Fifteen years ago, leaves weren’t as plentiful in my garden as they are today. Two maples planted in the parkway and a Bradford pear smack dab in the middle of the front yard were the only vertical elements, aside from the house, on our property. All three were chosen and planted (in their cages) by the builder. The trees are bigger now and I’ve since added to the collection, which means I have more to rake every fall. And I’m glad. Sure, leaf raking is another task on a laundry list of fall chores. But when you understand their value to a gardener, you’ll see why I went to great lengths to acquire them in the early days of my horticultural odyssey.
Gypped on Soil, Low on Cash
Our neighborhood sits on a former farm. I should have top-notch soil, right? Nope. The builder dug out the good stuff, sold it and backfilled all the properties with what amounts to crap. But then that’s not fair to “crap” because you can compost that and make some pretty sweet soil. So I’ll call it clay sprinkled with a generous amount of glass shards, bottle tops, roofing nails and sharp colorful plastic bits.
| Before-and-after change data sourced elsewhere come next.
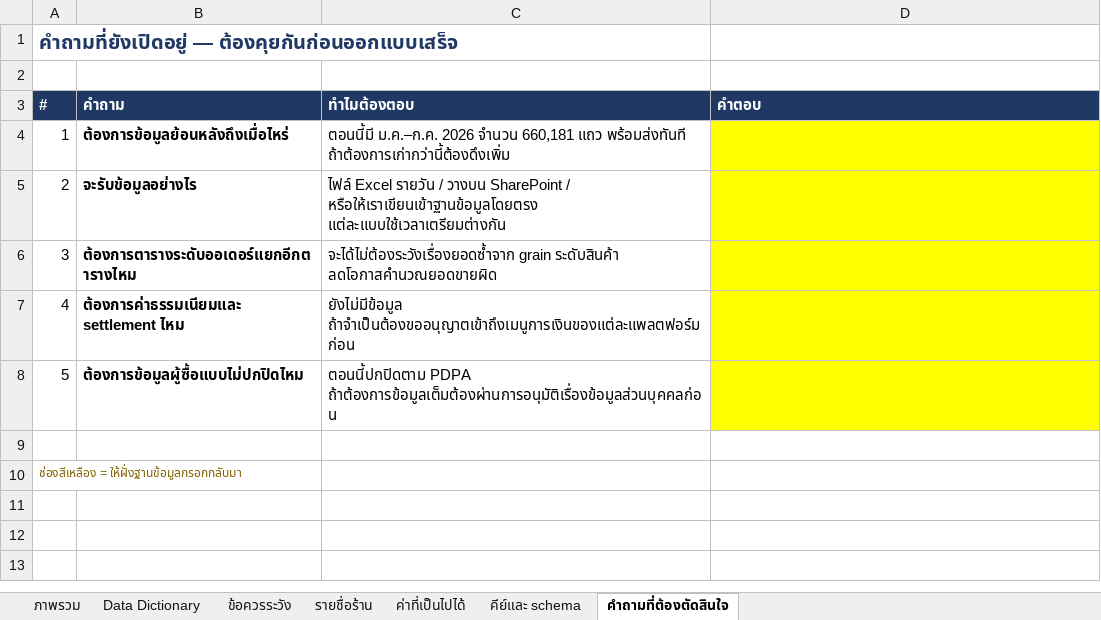
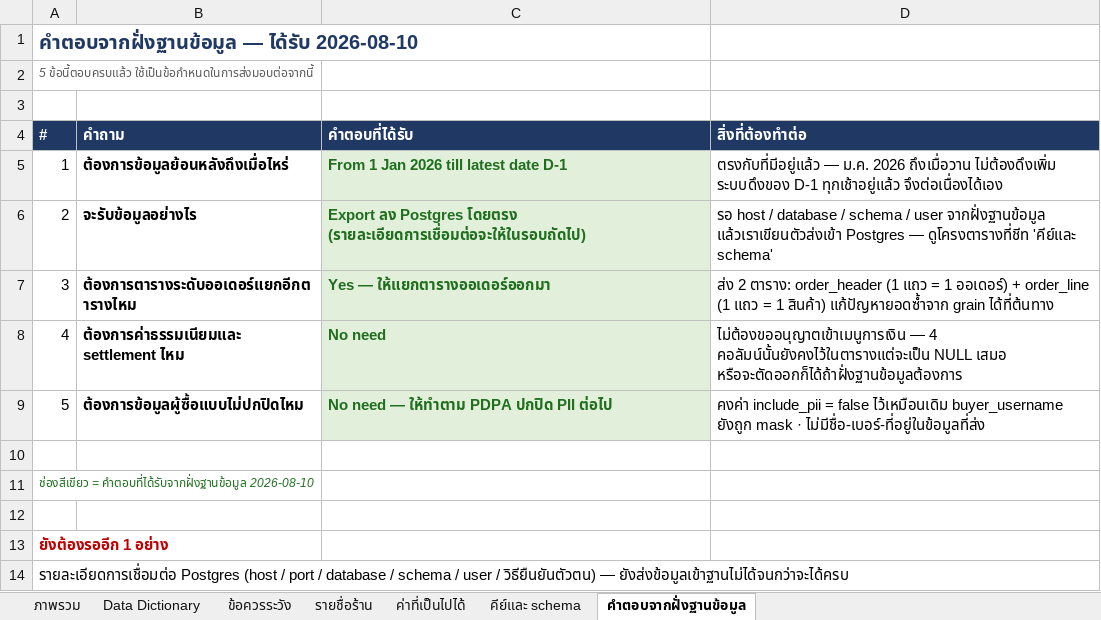
Before and after one commit to LTADA18/Sell-out-Automation, an Excel workbook: docs/Data_Dictionary_คำสั่งซื้อ.xlsx, sheet คำตอบจากฝั่งฐานข้อมูล, drawn as a sheet; values as stored, in another font and other column widths than the file's, no borders; addresses are those after the commit; the diff names each change by its address in the sheet, - before the commit and + after, or states it on an @@ line.

```diff
--- a/docs/Data_Dictionary_คำสั่งซื้อ.xlsx (sheet คำตอบจากฝั่งฐานข้อมูล)
+++ b/docs/Data_Dictionary_คำสั่งซื้อ.xlsx (sheet คำตอบจากฝั่งฐานข้อมูล)
-sheet tab: คำถามที่ต้องตัดสินใจ
+sheet tab: คำตอบจากฝั่งฐานข้อมูล
@@ column A (#) renumbered between rows 1 and 11 @@
+row 3: (empty)
-C4: ทำไมต้องตอบ
+C4: คำตอบที่ได้รับ
-D4: คำตอบ
+D4: สิ่งที่ต้องทำต่อ
-C5 (คำตอบที่ได้รับ): ตอนนี้มี ม.ค.–ก.ค. 2026 จำนวน 660,181 แถว พร้อมส่งทันที ถ้าต้องการเก่ากว่านี้ต้องดึงเพิ่ม
+C5 (คำตอบที่ได้รับ): From 1 Jan 2026 till latest date D-1
@@ C5:C9 fill: none → #E2EFDA, bold: off → on, text colour: black → #1F6F1F @@
-D5 (สิ่งที่ต้องทำต่อ): (empty)
+D5 (สิ่งที่ต้องทำต่อ): ตรงกับที่มีอยู่แล้ว — ม.ค. 2026 ถึงเมื่อวาน ไม่ต้องดึงเพิ่ม ระบบดึงของ D-1 ทุกเช้าอยู่แล้ว จึงต่อเนื่องได้เอง
-D5:D9 fill: #FFFF00
+D5:D9 fill: none
-C6 (คำตอบที่ได้รับ): ไฟล์ Excel รายวัน / วางบน SharePoint / หรือให้เราเขียนเข้าฐานข้อมูลโดยตรง แต่ละแบบใช้เวลาเตรียมต่างกัน
+C6 (คำตอบที่ได้รับ): Export ลง Postgres โดยตรง (รายละเอียดการเชื่อมต่อจะให้ในรอบถัดไป)
-D6 (สิ่งที่ต้องทำต่อ): (empty)
+D6 (สิ่งที่ต้องทำต่อ): รอ host / database / schema / user จากฝั่งฐานข้อมูล แล้วเราเขียนตัวส่งเข้า Postgres — ดูโครงตารางที่ชีท 'คีย์และ schema'
-C7 (คำตอบที่ได้รับ): จะได้ไม่ต้องระวังเรื่องยอดซ้ำจาก grain ระดับสินค้า ลดโอกาสคำนวณยอดขายผิด
+C7 (คำตอบที่ได้รับ): Yes — ให้แยกตารางออเดอร์ออกมา
-D7 (สิ่งที่ต้องทำต่อ): (empty)
+D7 (สิ่งที่ต้องทำต่อ): ส่ง 2 ตาราง: order_header (1 แถว = 1 ออเดอร์) + order_line (1 แถว = 1 สินค้า) แก้ปัญหายอดซ้ำจาก grain ได้ที่ต้นทาง
-C8 (คำตอบที่ได้รับ): ยังไม่มีข้อมูล ถ้าจำเป็นต้องขออนุญาตเข้าถึงเมนูการเงินของแต่ละแพลตฟอร์มก่อน
+C8 (คำตอบที่ได้รับ): No need
-D8 (สิ่งที่ต้องทำต่อ): (empty)
+D8 (สิ่งที่ต้องทำต่อ): ไม่ต้องขออนุญาตเข้าเมนูการเงิน — 4 คอลัมน์นั้นยังคงไว้ในตารางแต่จะเป็น NULL เสมอ หรือจะตัดออกก็ได้ถ้าฝั่งฐานข้อมูลต้องการ
-C9 (คำตอบที่ได้รับ): ตอนนี้ปกปิดตาม PDPA ถ้าต้องการข้อมูลเต็มต้องผ่านการอนุมัติเรื่องข้อมูลส่วนบุคคลก่อน
+C9 (คำตอบที่ได้รับ): No need — ให้ทำตาม PDPA ปกปิด PII ต่อไป
-D9 (สิ่งที่ต้องทำต่อ): (empty)
+D9 (สิ่งที่ต้องทำต่อ): คงค่า include_pii = false ไว้เหมือนเดิม buyer_username ยังถูก mask · ไม่มีชื่อ-เบอร์-ที่อยู่ในข้อมูลที่ส่ง
-A11 text colour: #806000
+A11 text colour: #1F6F1F
+row 12: (empty)
+row 13: ยังต้องรออีก 1 อย่าง
+row 14: รายละเอียดการเชื่อมต่อ Postgres (host / port / database / schema / user / วิธียืนยันตัวตน) — ยังส่งข้อมูลเข้าฐานไม่ได้จนกว่าจะได้ครบ
```
Also changed, not shown: sheet คีย์และ schema, sheet ภาพรวม, 1 other file.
I’m up-to-date on my tetanus shot just in case.
Short on cash with two babies in diapers and a desire to dig, I knew I’d have to find an affordable way to improve what I had. As it was, I didn’t have a snowman’s chance in hell at growing anything if I didn’t address the soil. I needed organic matter, desperately. Bringing in truckloads of compost was way outside my budget, so I started with leaves. In addition to burying the kitchen scraps in shallow holes everywhere (and battling our dog who loved digging it all up), I rounded up bagged leaves every fall from the more established parts of town where towering trees formed arching canopies over the streets. I perused these neighborhoods in my little Chevy Malibu, the babies in car seats and my trunk wide open and stuffed with bags of leaves. One caveat to corralling the leaves of others, you never know exactly what they consider yard waste. Dog turds are common.
One by one, I’d empty the bags on our lawn, lower the blade on the mower and go back and forth over the pile. Until a pile this size…
… became a pile this size. Seems like a lot of leaves until you mulch it and reduce it to this.
Dump, Mulch, Spread, Repeat
And so it’s gone for years. I’ve relied less on my neighbor’s trees as mine have grown. We’re one of the few houses on the block without a line of yard waste bags along the curb. Leaves are far too valuable to give away. Every fall, the beds are dressed with a few inches of leaf mulch and the lawn gets a very light dusting. Young hydrangeas are mounded and tucked in tight with unmulched leaves to preserve buds in the old wood and the compost bin gets a hearty helping. Come spring, I rake the leaf mold into the top layer of soil. The brown carbon that results from the decomposing leaves adds water-holding capacity and aeration.
And this is why it’s worth it. This year, my garden exploded. The soil is loose. I built it and they came. Hummingbirds, wrens, butterflies, woodpeckers, dragonflies, bats, bugs and flowers. Oh man the flowers. My yard is a destination and everything I dreamed it would be 15 years ago when all I had was hope and determination. It came down to a change in perspective. Every season offers me something for which to be grateful. When Autumn arrives, I’m thankful for fallen leaves.
What about your garden fills you with gratitude?
Not sure what trees to add to your garden? Check out my post on the importance of variety when making your selection.